BEGIN MATERIAL FOR THIS TASK

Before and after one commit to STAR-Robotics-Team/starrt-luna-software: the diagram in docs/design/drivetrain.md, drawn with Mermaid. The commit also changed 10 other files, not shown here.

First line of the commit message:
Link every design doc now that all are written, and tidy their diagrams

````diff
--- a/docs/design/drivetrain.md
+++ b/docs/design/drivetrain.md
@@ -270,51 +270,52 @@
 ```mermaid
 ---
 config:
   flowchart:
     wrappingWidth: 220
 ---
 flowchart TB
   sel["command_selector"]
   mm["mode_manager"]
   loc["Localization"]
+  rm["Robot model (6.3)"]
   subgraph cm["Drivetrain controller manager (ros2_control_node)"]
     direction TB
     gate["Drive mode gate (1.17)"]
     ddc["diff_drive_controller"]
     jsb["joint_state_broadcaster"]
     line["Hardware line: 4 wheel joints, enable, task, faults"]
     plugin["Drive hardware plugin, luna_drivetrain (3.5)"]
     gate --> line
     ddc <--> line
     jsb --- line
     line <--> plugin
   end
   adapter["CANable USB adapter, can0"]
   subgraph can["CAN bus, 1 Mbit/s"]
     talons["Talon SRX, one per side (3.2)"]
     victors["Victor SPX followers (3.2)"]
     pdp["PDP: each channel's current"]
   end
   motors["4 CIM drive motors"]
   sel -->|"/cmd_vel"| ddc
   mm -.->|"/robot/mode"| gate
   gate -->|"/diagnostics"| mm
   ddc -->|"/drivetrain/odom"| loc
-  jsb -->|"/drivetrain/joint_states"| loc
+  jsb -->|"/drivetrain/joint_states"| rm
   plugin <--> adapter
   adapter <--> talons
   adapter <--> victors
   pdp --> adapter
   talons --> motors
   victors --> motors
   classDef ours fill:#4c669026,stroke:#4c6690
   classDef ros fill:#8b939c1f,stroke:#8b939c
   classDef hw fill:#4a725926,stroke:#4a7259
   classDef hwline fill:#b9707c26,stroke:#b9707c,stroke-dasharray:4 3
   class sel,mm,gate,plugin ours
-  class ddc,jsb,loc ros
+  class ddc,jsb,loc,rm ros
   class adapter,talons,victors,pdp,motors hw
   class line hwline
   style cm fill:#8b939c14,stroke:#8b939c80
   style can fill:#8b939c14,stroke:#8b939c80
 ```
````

END MATERIAL FOR THIS TASK

TASK GOAL
Copy out the entire material verbatim.

ANSWER SPACE
Before and after one commit to STAR-Robotics-Team/starrt-luna-software: the diagram in docs/design/drivetrain.md, drawn with Mermaid. The commit also changed 10 other files, not shown here.

First line of the commit message:
Link every design doc now that all are written, and tidy their diagrams

````diff
--- a/docs/design/drivetrain.md
+++ b/docs/design/drivetrain.md
@@ -270,51 +270,52 @@
 ```mermaid
 ---
 config:
   flowchart:
     wrappingWidth: 220
 ---
 flowchart TB
   sel["command_selector"]
   mm["mode_manager"]
   loc["Localization"]
+  rm["Robot model (6.3)"]
   subgraph cm["Drivetrain controller manager (ros2_control_node)"]
     direction TB
     gate["Drive mode gate (1.17)"]
     ddc["diff_drive_controller"]
     jsb["joint_state_broadcaster"]
     line["Hardware line: 4 wheel joints, enable, task, faults"]
     plugin["Drive hardware plugin, luna_drivetrain (3.5)"]
     gate --> line
     ddc <--> line
     jsb --- line
     line <--> plugin
   end
   adapter["CANable USB adapter, can0"]
   subgraph can["CAN bus, 1 Mbit/s"]
     talons["Talon SRX, one per side (3.2)"]
     victors["Victor SPX followers (3.2)"]
     pdp["PDP: each channel's current"]
   end
   motors["4 CIM drive motors"]
   sel -->|"/cmd_vel"| ddc
   mm -.->|"/robot/mode"| gate
   gate -->|"/diagnostics"| mm
   ddc -->|"/drivetrain/odom"| loc
-  jsb -->|"/drivetrain/joint_states"| loc
+  jsb -->|"/drivetrain/joint_states"| rm
   plugin <--> adapter
   adapter <--> talons
   adapter <--> victors
   pdp --> adapter
   talons --> motors
   victors --> motors
   classDef ours fill:#4c669026,stroke:#4c6690
   classDef ros fill:#8b939c1f,stroke:#8b939c
   classDef hw fill:#4a725926,stroke:#4a7259
   classDef hwline fill:#b9707c26,stroke:#b9707c,stroke-dasharray:4 3
   class sel,mm,gate,plugin ours
-  class ddc,jsb,loc ros
+  class ddc,jsb,loc,rm ros
   class adapter,talons,victors,pdp,motors hw
   class line hwline
   style cm fill:#8b939c14,stroke:#8b939c80
   style can fill:#8b939c14,stroke:#8b939c80
 ```
````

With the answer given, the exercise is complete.